It seems Gen. William “Bull” Nelson had summarily dismissed a subordinate, Brig. Gen. Jefferson C. Davis (no relation to the Confederate president). Yet Davis was returned to active duty by higher authority. On that morning, Davis encountered Nelson, demanding an apology. Nelson, a giant of a man, could be heard calling Davis an “insolent puppy” before slapping him. Davis withdrew, only to return with a pistol. Seconds later, Nelson lay wounded.

To Villard, Nelson looked like “a dying lion.” Nelson did die 10 minutes later, and the great reporter had another story.

With audacity and guile back in the east, Villard met and accompanied Gen. Ambrose E. Burnside as he led the Army of the Potomac south toward Fredericksburg. Villard never had a high regard for Burnside. He had interviewed Burnside before the First Battle of Bull Run and then encountered the fleeing, terrified general after that battle.

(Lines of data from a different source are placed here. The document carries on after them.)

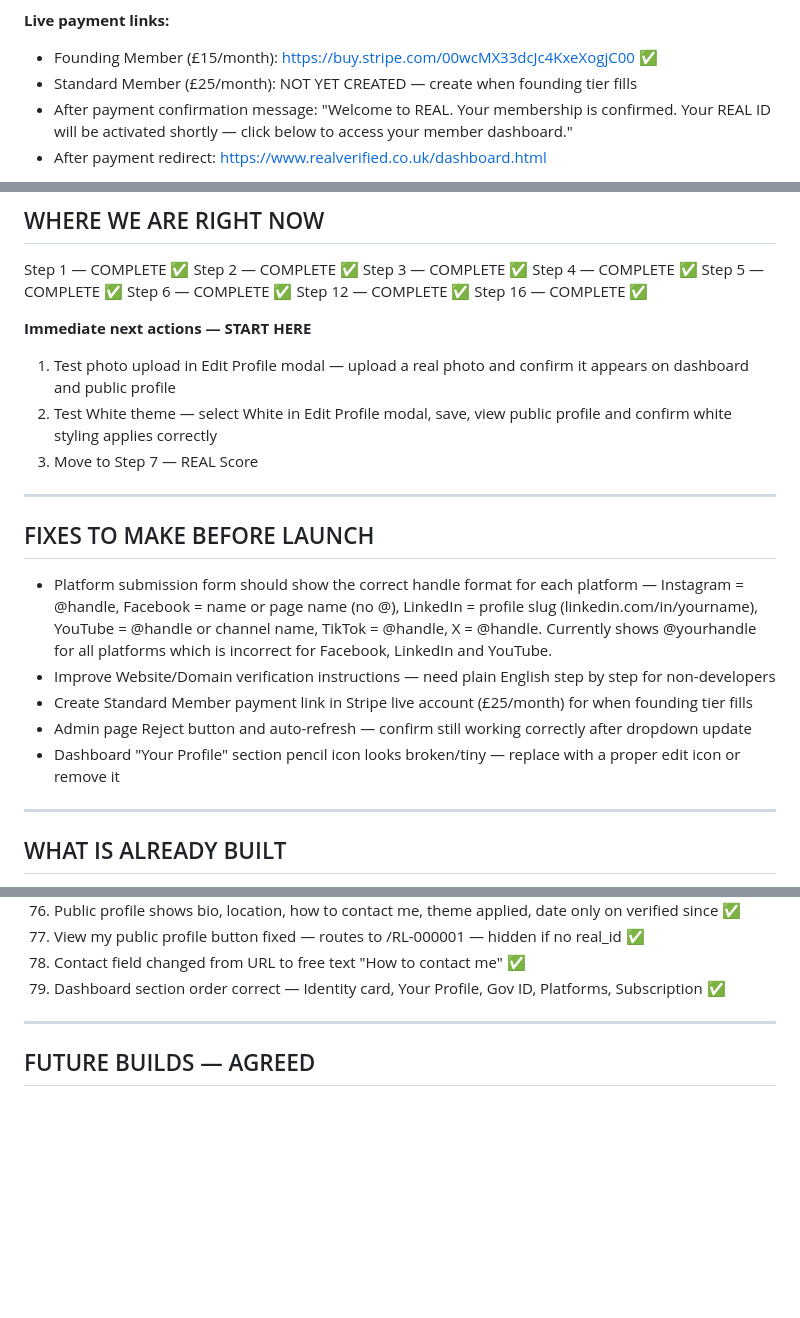
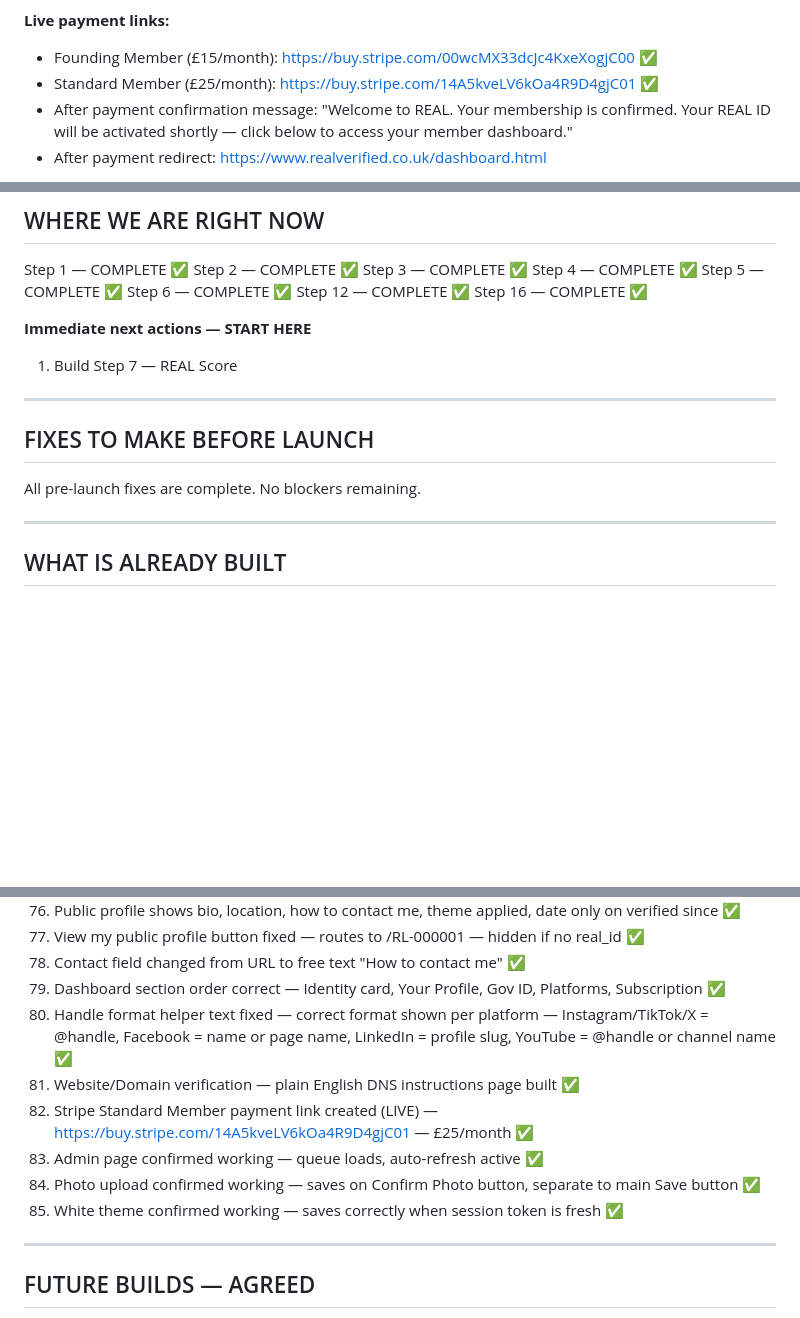
Before and after one commit to saddlej/REAL-landing-page, a Markdown page: START-HERE_19.md, 3 parts joined by grey strips. Drawn GitHub-style; blank space fills up the shorter version.

Commit message:
Rename to START-HERE_19.md, update Stripe/fixes/next actions/built list
- Stripe: Standard Member payment link added (live) ✅
- API Keys: Standard Member payment link added to notebook section
- Fixes to Make Before Launch: marked all complete, no blockers
- Immediate next actions: Step 7 REAL Score only
- What Is Already Built: items 80–85 added

Co-Authored-By: Claude Sonnet 4.6 <noreply@anthropic.com>

```diff
--- a/START-HERE_18.md
+++ b/START-HERE_19.md
@@ -350,7 +350,7 @@ Claude Code is installed and used to commit and push files to GitHub. It is far
 **Live payment links:**
 
 * Founding Member (£15/month): https://buy.stripe.com/00wcMX33dcJc4KxeXogjC00 ✅
-* Standard Member (£25/month): NOT YET CREATED — create when founding tier fills
+* Standard Member (£25/month): https://buy.stripe.com/14A5kveLV6kOa4R9D4gjC01 ✅
 * After payment confirmation message: "Welcome to REAL. Your membership is confirmed. Your REAL ID will be activated shortly — click below to access your member dashboard."
 * After payment redirect: https://www.realverified.co.uk/dashboard.html
 
@@ -876,19 +876,13 @@ Step 16 — COMPLETE ✅
 
 **Immediate next actions — START HERE**
 
-1. Test photo upload in Edit Profile modal — upload a real photo and confirm it appears on dashboard and public profile
-2. Test White theme — select White in Edit Profile modal, save, view public profile and confirm white styling applies correctly
-3. Move to Step 7 — REAL Score
+1. Build Step 7 — REAL Score
 
 ---
 
 ## FIXES TO MAKE BEFORE LAUNCH
 
-* Platform submission form should show the correct handle format for each platform — Instagram = @handle, Facebook = name or page name (no @), LinkedIn = profile slug (linkedin.com/in/yourname), YouTube = @handle or channel name, TikTok = @handle, X = @handle. Currently shows @yourhandle for all platforms which is incorrect for Facebook, LinkedIn and YouTube.
-* Improve Website/Domain verification instructions — need plain English step by step for non-developers
-* Create Standard Member payment link in Stripe live account (£25/month) for when founding tier fills
-* Admin page Reject button and auto-refresh — confirm still working correctly after dropdown update
-* Dashboard "Your Profile" section pencil icon looks broken/tiny — replace with a proper edit icon or remove it
+All pre-launch fixes are complete. No blockers remaining.
 
 ---
 
@@ -973,6 +967,12 @@ Step 16 — COMPLETE ✅
 77. View my public profile button fixed — routes to /RL-000001 — hidden if no real_id ✅
 78. Contact field changed from URL to free text "How to contact me" ✅
 79. Dashboard section order correct — Identity card, Your Profile, Gov ID, Platforms, Subscription ✅
+80. Handle format helper text fixed — correct format shown per platform — Instagram/TikTok/X = @handle, Facebook = name or page name, LinkedIn = profile slug, YouTube = @handle or channel name ✅
+81. Website/Domain verification — plain English DNS instructions page built ✅
+82. Stripe Standard Member payment link created (LIVE) — https://buy.stripe.com/14A5kveLV6kOa4R9D4gjC01 — £25/month ✅
+83. Admin page confirmed working — queue loads, auto-refresh active ✅
+84. Photo upload confirmed working — saves on Confirm Photo button, separate to main Save button ✅
+85. White theme confirmed working — saves correctly when session token is fresh ✅
 
 ---
 
```
Also changed, not shown: other parts of START-HERE_19.md (+1 -0 lines).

The Union debacle at Fredericksburg saddened and sickened Villard. He directly blamed Burnside’s inadequate leadership for the tremendous Union casualties. After the battle, as was Villard’s habit, he started toward Washington to deliver his views on the battle to the newspapers he served. However, Burnside had instructed men in the rear, including his police force under Provost Marshal General Marsena Patrick, to prevent stragglers, reporters and all other men from getting to Washington before an official Army report of the action could be made. Out of sight of Union sentries, Villard bribed fishermen and riverboat captains to get him and his story to Washington. Because of his audacity and guile, Villard became the first newsman in the nation’s capital with an eyewitness account of the battle.

Sen. Henry Wilson of Massachusetts recognized Villard in the dining room of Willard’s Hotel and heard about the battle. He returned later to tell Villard that President Lincoln would appreciate a visit and report from his old friend. Villard felt it a duty to inform the president of what he saw and thought. He became one of the first civilians to deliver to Lincoln a report on the mess at Fredericksburg. Villard remembered the president concluding their meeting by saying, “I hope it is not as bad as all that, Henry.”

Life of accomplishment

During the Civil War, Villard contributed to numerous papers, including the New York Herald, the New York Tribune and the Chicago Tribune. He suffered from malaria and other severe ailments from about 1863. He had his first stroke at 37. Despite all this, he served valiantly as a reporter in the field, often sharing the conditions and rations of the soldiers. After the war, Villard became a famous business tycoon and entrepreneur.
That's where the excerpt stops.